Later newspaper interviews covering Wishaar noted that she also worked for actress Katie Putnam (actress and wife of producer and manager Henry B. Emery), as well as with Sosman & Landis at this time. As I read Sosman & Landis, I got goose bumps; Moses was in the region at the time as it was just before he left the scenic studio to work in New York! Of all the scenic studios and artists that were working in the Pacific Northwest at the time, Wishaar mentioned working with Sosman & Landis! Both she and Moses left for the East coast approximately at the same time too.

In 1900 Thomas G. Moses left Sosman & Landis to start another scenic art partnership with Will Hamilton. Moses & Hamilton produced scenery for opera, Broadway and Coney Island from 1900-1904, when he returned to Chicago. It was after working with Sosman & Landis that Wishaar also decided to head east where she would get training in Boston and then paint scenery in New York. What was the possibility that Moses met Wishaar? It is unclear which Sosman & Landis artists Wishaar worked with, so the question remains unanswered. But someone encouraged Wishaar to leave Seattle and forge ahead.

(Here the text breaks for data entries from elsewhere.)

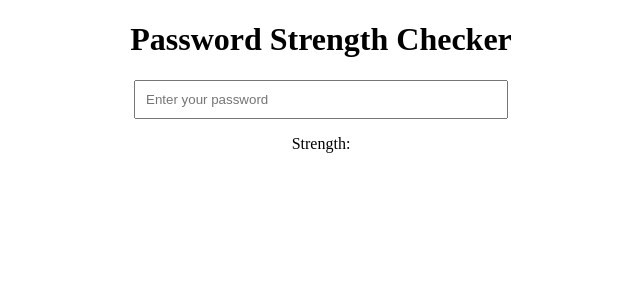
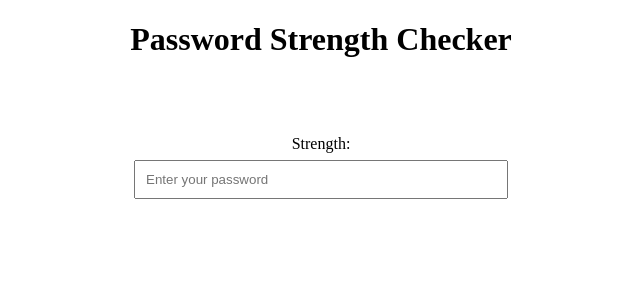
Before and after one commit to Eshhaa11/password-strength-checker, a React (Create React App) app: page / in a window 1280 px wide. Shown: the top 300 px of the page, without its empty margins (319-959 px from the left). Built offline with nearby package versions, Linux system fonts and the light colour scheme.

Commit message:
added top

```diff
--- a/src/Components/Password.css
+++ b/src/Components/Password.css
@@ -8,4 +8,5 @@
    width: 350px;
    padding: 10px;
    position: relative;
+   top: 80px;
 }
```
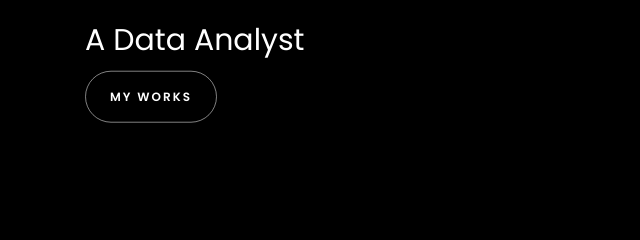
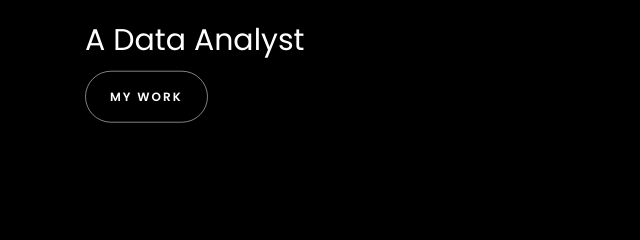
Before and after one commit to MilmileVaibhav24/milmileVaibhav24.github.io, a plain HTML site: page index.html in a window 1280 px wide. Shown: the part 445-685 px from the top of the page, 0-640 px from the left. Drawn offline with Linux system fonts and the light colour scheme; files whose address does not match are found by name.

Commit message:
Update index.html

```diff
--- a/index.html
+++ b/index.html
@@ -190,7 +190,7 @@
 						<!-- <h2 class="d-flex" style="margin-bottom: 0">With over 5 years of experience</h2> -->
 						<!-- <br> -->
 			            <!-- <p><a href="https://www.youtube.com/@RishabhMishraOfficial" class="btn btn-primary py-3 px-4">YouTube</a>  -->
-							<a href="https://github.com/MilmileVaibhav24" class="btn btn-white btn-outline-white py-3 px-4">My works</a></p>
+							<a href="https://github.com/MilmileVaibhav24" class="btn btn-white btn-outline-white py-3 px-4">My work</a></p>
 		            </div>
 		          </div>
 	        	</div>
```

Wishaar also had an extremely interesting personal life – the kind that is the subject for a great book. In 1897, Wishaar married Whitney Irving Eisler (September 13, 1897). This was at the time that she began painting for theatre in Seattle. In 1898, she had a child. However, that child was named after the man who would be her second husband by 1902, Peeke.

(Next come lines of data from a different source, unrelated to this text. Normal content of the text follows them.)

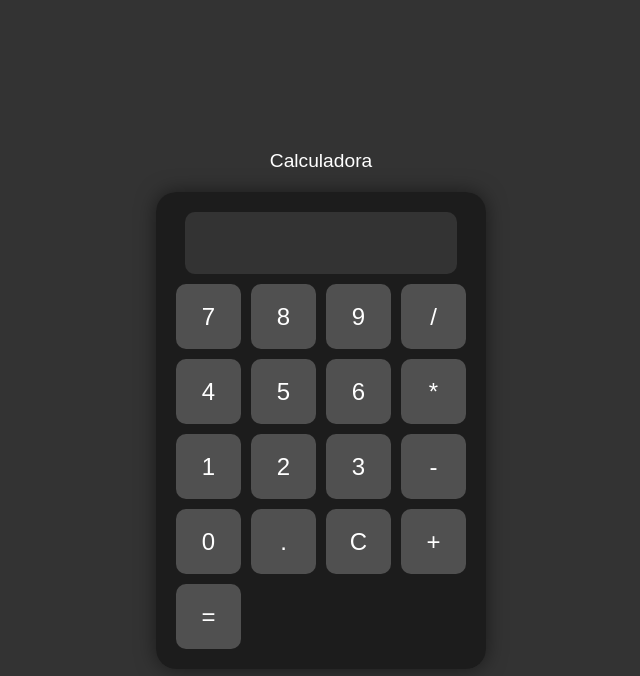
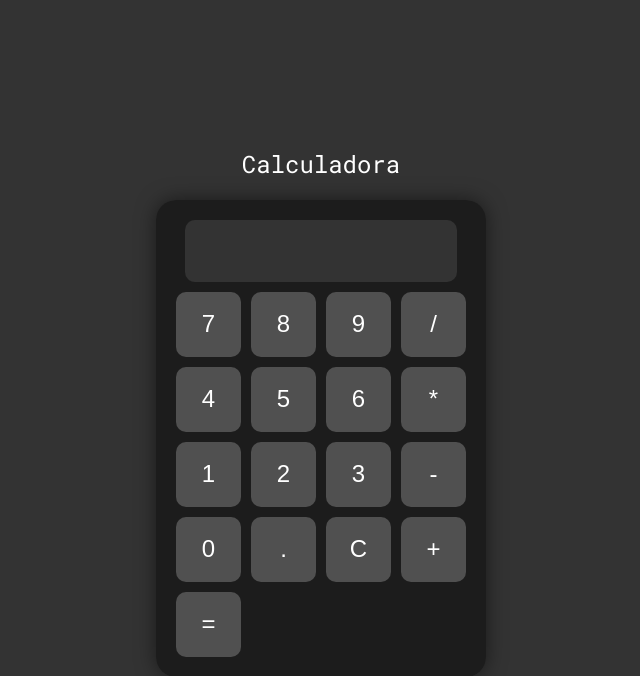
Before and after one commit to leonamos/semna-12, a Flask app: page /calculadora in a window 1280 px wide. Shown: the top 676 px of the page, without its empty margins (319-959 px from the left). Run offline with Flask 3, Linux system fonts and the light colour scheme.

Commit message:
final 2 xd

```diff
--- a/templates/calculadora.html
+++ b/templates/calculadora.html
@@ -6,6 +6,8 @@
     <meta name="viewport" content="width=device-width, initial-scale=1.0">
     <title>Document</title>
     <link rel="stylesheet" href="{{ url_for('static', filename='styles.css') }}">
+    <!-- Importar la fuente desde Google Fonts -->
+    <link href="https://fonts.googleapis.com/css2?family=Roboto+Mono:wght@400;700&display=swap" rel="stylesheet">
     <style>
         body {
             display: flex;
@@ -18,9 +20,10 @@
         }
         p {
             color: white;
-            font-size: 1.2rem;
+            font-size: 1.5rem; /* Tamaño ligeramente mayor para destacar */
             margin-bottom: 20px; /* Espacio entre el texto y la calculadora */
             text-align: center;
+            font-family: 'Roboto Mono', monospace; /* Fuente monoespaciada */
         }
         fieldset {
             border: none;
```
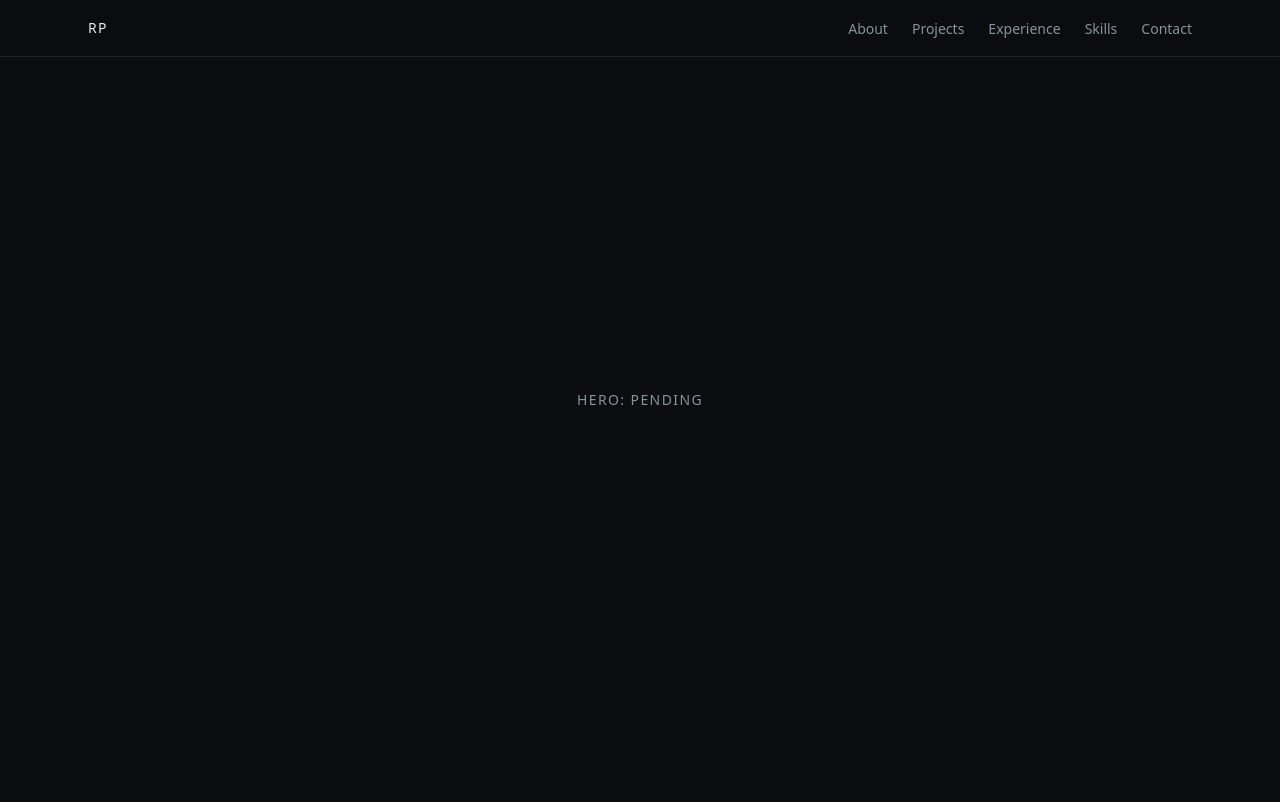
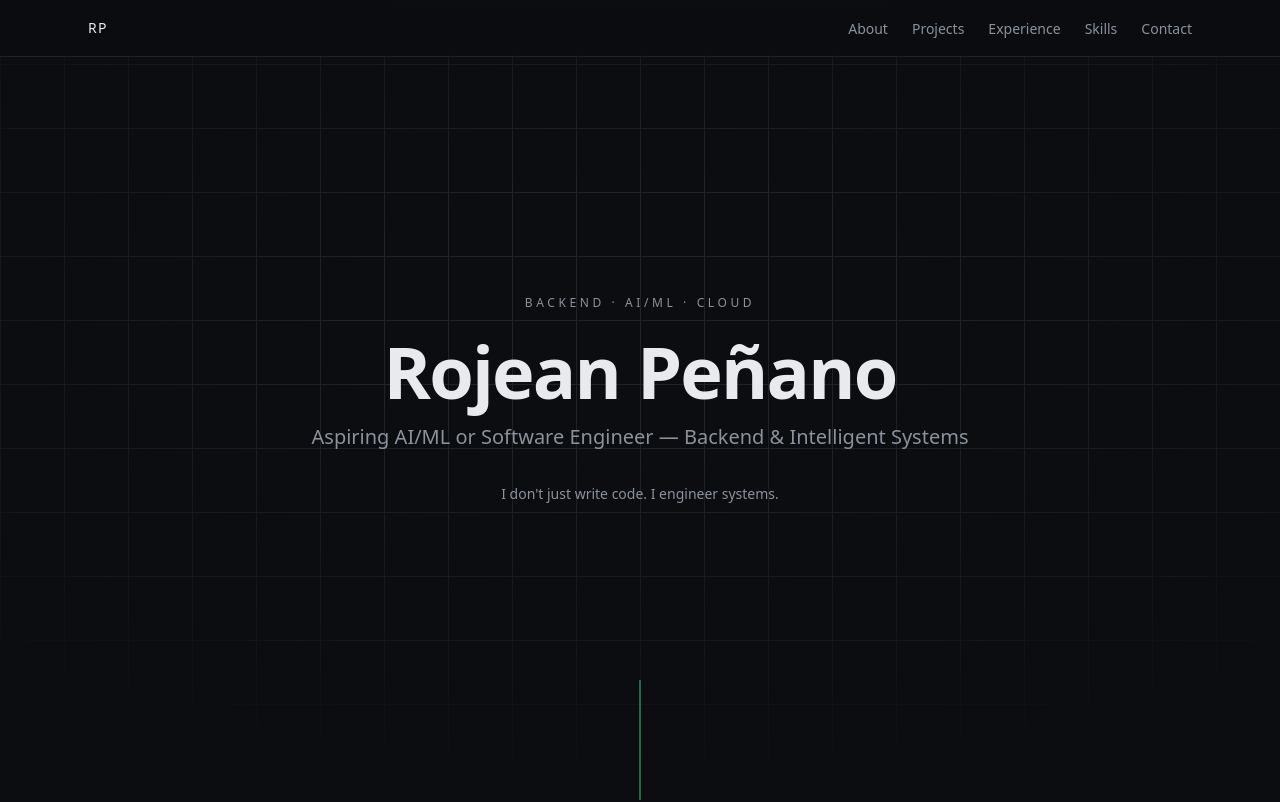
Before and after one commit to rojeanpenano/my-personal-website, a Next.js app: page / in a window 1280 px wide. Shown: the top 802 px of the page. Built offline with nearby package versions, Linux system fonts and the light colour scheme.

Commit message:
feat: hero section with schematic grid and line-draw animation

```diff
--- a/src/app/globals.css
+++ b/src/app/globals.css
@@ -39,3 +39,33 @@ body {
   background-color: var(--color-accent);
   color: var(--color-canvas);
 }
+
+/* ── Schematic primitives ────────────────────────────────── */
+.grid-bg {
+  background-image:
+    linear-gradient(to right, var(--color-hairline) 1px, transparent 1px),
+    linear-gradient(to bottom, var(--color-hairline) 1px, transparent 1px);
+  background-size: 64px 64px;
+  mask-image: radial-gradient(ellipse 80% 60% at 50% 40%, black 30%, transparent 100%);
+}
+
+@keyframes line-draw {
+  from {
+    stroke-dashoffset: var(--line-length, 100);
+  }
+  to {
+    stroke-dashoffset: 0;
+  }
+}
+
+.animate-line-draw {
+  stroke-dasharray: var(--line-length, 100);
+  animation: line-draw 1.2s ease-out 0.6s both;
+}
+
+@media (prefers-reduced-motion: reduce) {
+  .animate-line-draw {
+    animation: none;
+    stroke-dashoffset: 0;
+  }
+}
--- a/src/app/page.tsx
+++ b/src/app/page.tsx
@@ -1,5 +1,6 @@
 import Nav from "@/components/Nav";
 import Footer from "@/components/Footer";
+import Hero from "@/components/Hero";
 
 const SECTIONS = [
   { id: "about", title: "About" },
@@ -15,15 +16,7 @@ export default function Home() {
     <>
       <Nav />
       <main id="top">
-        {/* Hero — built in Task 3 */}
-        <section
-          aria-label="Introduction"
-          className="flex min-h-screen items-center justify-center"
-        >
-          <p className="font-mono text-sm tracking-widest text-ink-muted uppercase">
-            hero: pending
-          </p>
-        </section>
+        <Hero />
 
         {SECTIONS.map((section) => (
           <section
--- /dev/null
+++ b/src/components/Hero.tsx
@@ -0,0 +1,50 @@
+export default function Hero() {
+  return (
+    <section
+      aria-label="Introduction"
+      className="relative flex min-h-screen flex-col items-center justify-center overflow-hidden"
+    >
+      {/* Engineering grid — decorative, hidden from screen readers */}
+      <div aria-hidden="true" className="grid-bg absolute inset-0" />
+
+      <div className="relative z-10 flex flex-col items-center px-6 text-center">
+        <p className="font-mono text-xs tracking-[0.3em] text-ink-muted uppercase">
+          Backend · AI/ML · Cloud
+        </p>
+
+        <h1 className="mt-6 text-5xl font-semibold tracking-tight text-ink sm:text-7xl">
+          Rojean Peñano
+        </h1>
+
+        <p className="mt-4 text-lg text-ink-muted sm:text-xl">
+          Aspiring AI/ML or Software Engineer — Backend &amp; Intelligent Systems
+        </p>
+
+        <p className="mt-8 max-w-md text-sm leading-relaxed text-ink-muted">
+          I don&apos;t just write code. I engineer systems.
+        </p>
+      </div>
+
+      {/* Schematic line inviting the scroll */}
+      <svg
+        aria-hidden="true"
+        className="absolute bottom-0 left-1/2 -translate-x-1/2"
+        width="2"
+        height="120"
+        viewBox="0 0 2 120"
+        fill="none"
+      >
+        <line
+          x1="1"
+          y1="0"
+          x2="1"
+          y2="120"
+          stroke="var(--color-accent)"
+          strokeWidth="1"
+          className="animate-line-draw"
+          style={{ "--line-length": 120 } as React.CSSProperties}
+        />
+      </svg>
+    </section>
+  );
+}
```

1917 photograph of Carroll Earl Beauchamp Peeke (1898–1991), son of Grace Wishaar.

Carroll Earl Beauchamp Peeke (1898–1991) was the son of Oscar Graham Peeke. Lt. Col. Carroll Peeke grew up in Seattle, fought in WWI, and graduated from University California at Berkely. Hejoined the San Francisco Call-Bulletin in 1922 and later worked as city and diplomatic editor at the Times Herald in Washington, D.C.

Carroll E.B. Peeke (center) in photograph with other members of the press and Charles Lindbergh (second from left). This was taken during Charles Lindbergh’s visit to Monterey, California. [California Heritage Collection, The Bancroft Library, University of California, Berkeley]. Here is the link: http://www.coltautos.com/cagotm201406.htm
The year after Wishaar gave birth to Carroll, she left Seattle for New York with a determination to succeed in the world of scenic art, later returning in 1902. There is something about a woman continuing with her career even after giving birth during the 1890s that greatly intrigued me. During the fall of 1899 Wishaar studied at the Chase Art School, only briefly returning to Seattle, before looking for work in New York by January 1901.

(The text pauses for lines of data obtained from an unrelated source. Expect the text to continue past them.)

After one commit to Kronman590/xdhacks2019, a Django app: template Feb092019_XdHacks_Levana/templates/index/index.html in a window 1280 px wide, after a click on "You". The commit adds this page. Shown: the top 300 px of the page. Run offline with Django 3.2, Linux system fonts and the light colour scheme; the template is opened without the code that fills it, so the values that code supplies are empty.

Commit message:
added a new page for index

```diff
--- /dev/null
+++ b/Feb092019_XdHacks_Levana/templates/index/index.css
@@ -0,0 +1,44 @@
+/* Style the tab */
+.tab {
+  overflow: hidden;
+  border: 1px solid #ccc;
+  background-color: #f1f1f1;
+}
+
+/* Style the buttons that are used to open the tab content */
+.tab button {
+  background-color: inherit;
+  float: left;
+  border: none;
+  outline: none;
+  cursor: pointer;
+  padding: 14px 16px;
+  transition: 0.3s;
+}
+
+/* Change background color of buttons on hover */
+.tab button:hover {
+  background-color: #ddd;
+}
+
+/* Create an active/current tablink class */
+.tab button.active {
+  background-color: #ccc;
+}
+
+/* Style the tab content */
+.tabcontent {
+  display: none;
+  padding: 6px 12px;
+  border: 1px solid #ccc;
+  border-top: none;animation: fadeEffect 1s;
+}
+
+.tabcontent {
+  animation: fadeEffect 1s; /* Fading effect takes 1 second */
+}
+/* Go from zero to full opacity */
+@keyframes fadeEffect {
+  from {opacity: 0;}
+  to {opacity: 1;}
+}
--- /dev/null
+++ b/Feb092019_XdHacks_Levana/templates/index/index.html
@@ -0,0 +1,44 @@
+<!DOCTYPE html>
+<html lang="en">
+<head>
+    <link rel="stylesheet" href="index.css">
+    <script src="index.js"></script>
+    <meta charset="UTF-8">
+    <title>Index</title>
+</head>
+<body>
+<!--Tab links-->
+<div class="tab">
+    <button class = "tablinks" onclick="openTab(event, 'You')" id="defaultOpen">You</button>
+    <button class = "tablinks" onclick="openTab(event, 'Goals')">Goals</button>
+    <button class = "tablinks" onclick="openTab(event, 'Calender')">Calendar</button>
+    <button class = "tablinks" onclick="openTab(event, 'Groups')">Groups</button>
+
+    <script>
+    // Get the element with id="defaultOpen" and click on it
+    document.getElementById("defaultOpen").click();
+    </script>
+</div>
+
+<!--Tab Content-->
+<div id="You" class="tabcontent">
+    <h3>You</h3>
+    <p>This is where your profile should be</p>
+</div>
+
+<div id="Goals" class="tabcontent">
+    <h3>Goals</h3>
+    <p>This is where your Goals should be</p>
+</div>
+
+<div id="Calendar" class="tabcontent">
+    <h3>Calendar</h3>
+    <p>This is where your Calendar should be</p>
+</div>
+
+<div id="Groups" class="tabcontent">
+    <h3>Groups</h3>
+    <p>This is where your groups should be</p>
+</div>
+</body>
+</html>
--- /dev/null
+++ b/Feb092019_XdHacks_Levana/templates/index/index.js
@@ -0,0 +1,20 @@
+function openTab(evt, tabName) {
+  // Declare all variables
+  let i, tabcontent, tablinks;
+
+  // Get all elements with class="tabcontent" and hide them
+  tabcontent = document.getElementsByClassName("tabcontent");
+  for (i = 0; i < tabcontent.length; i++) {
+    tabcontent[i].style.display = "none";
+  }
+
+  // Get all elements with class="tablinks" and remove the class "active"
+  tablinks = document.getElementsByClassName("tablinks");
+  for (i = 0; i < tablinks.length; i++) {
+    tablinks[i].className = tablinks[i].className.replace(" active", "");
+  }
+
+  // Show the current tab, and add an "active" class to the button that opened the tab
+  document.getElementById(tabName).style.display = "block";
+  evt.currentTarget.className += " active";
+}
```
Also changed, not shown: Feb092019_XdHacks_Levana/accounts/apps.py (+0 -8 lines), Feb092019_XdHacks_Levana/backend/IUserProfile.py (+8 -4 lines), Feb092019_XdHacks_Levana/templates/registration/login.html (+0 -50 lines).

Four months later, she was interviewed by the by the Buffalo Morning Express and Illustrated Buffalo News (April 4, 1901, page 3). They published an article, “She is a Scenic Artist,” reporting that Miss Grace Wishaar had recently arrived from Seattle and was working with the scenic artist Frank D. Dodge. Wishaar was described as dressed in a denim apron with “forty kinds of paint” on it. The journalist also commented how pretty this small “slip of a girl” was with her brown hair and dark eyes.

The article also made it clear that Wishaar had no interest going out or being distracted while working in New York. At the end of the interview she simply explained, “I am here to work. I confess I don’t like theaters and the cafes very well, and if I had wanted society, I should have stayed in Seattle for that. I love my work. I love it! There is no place in the world, you know, where it is taught. I have been lucky enough to be born able to do it a little, and I won’t share my time with anything else.” She continued, “They told me at half the theaters in town that a woman couldn’t do it. Any way, I have proved one woman can.”

To be continued…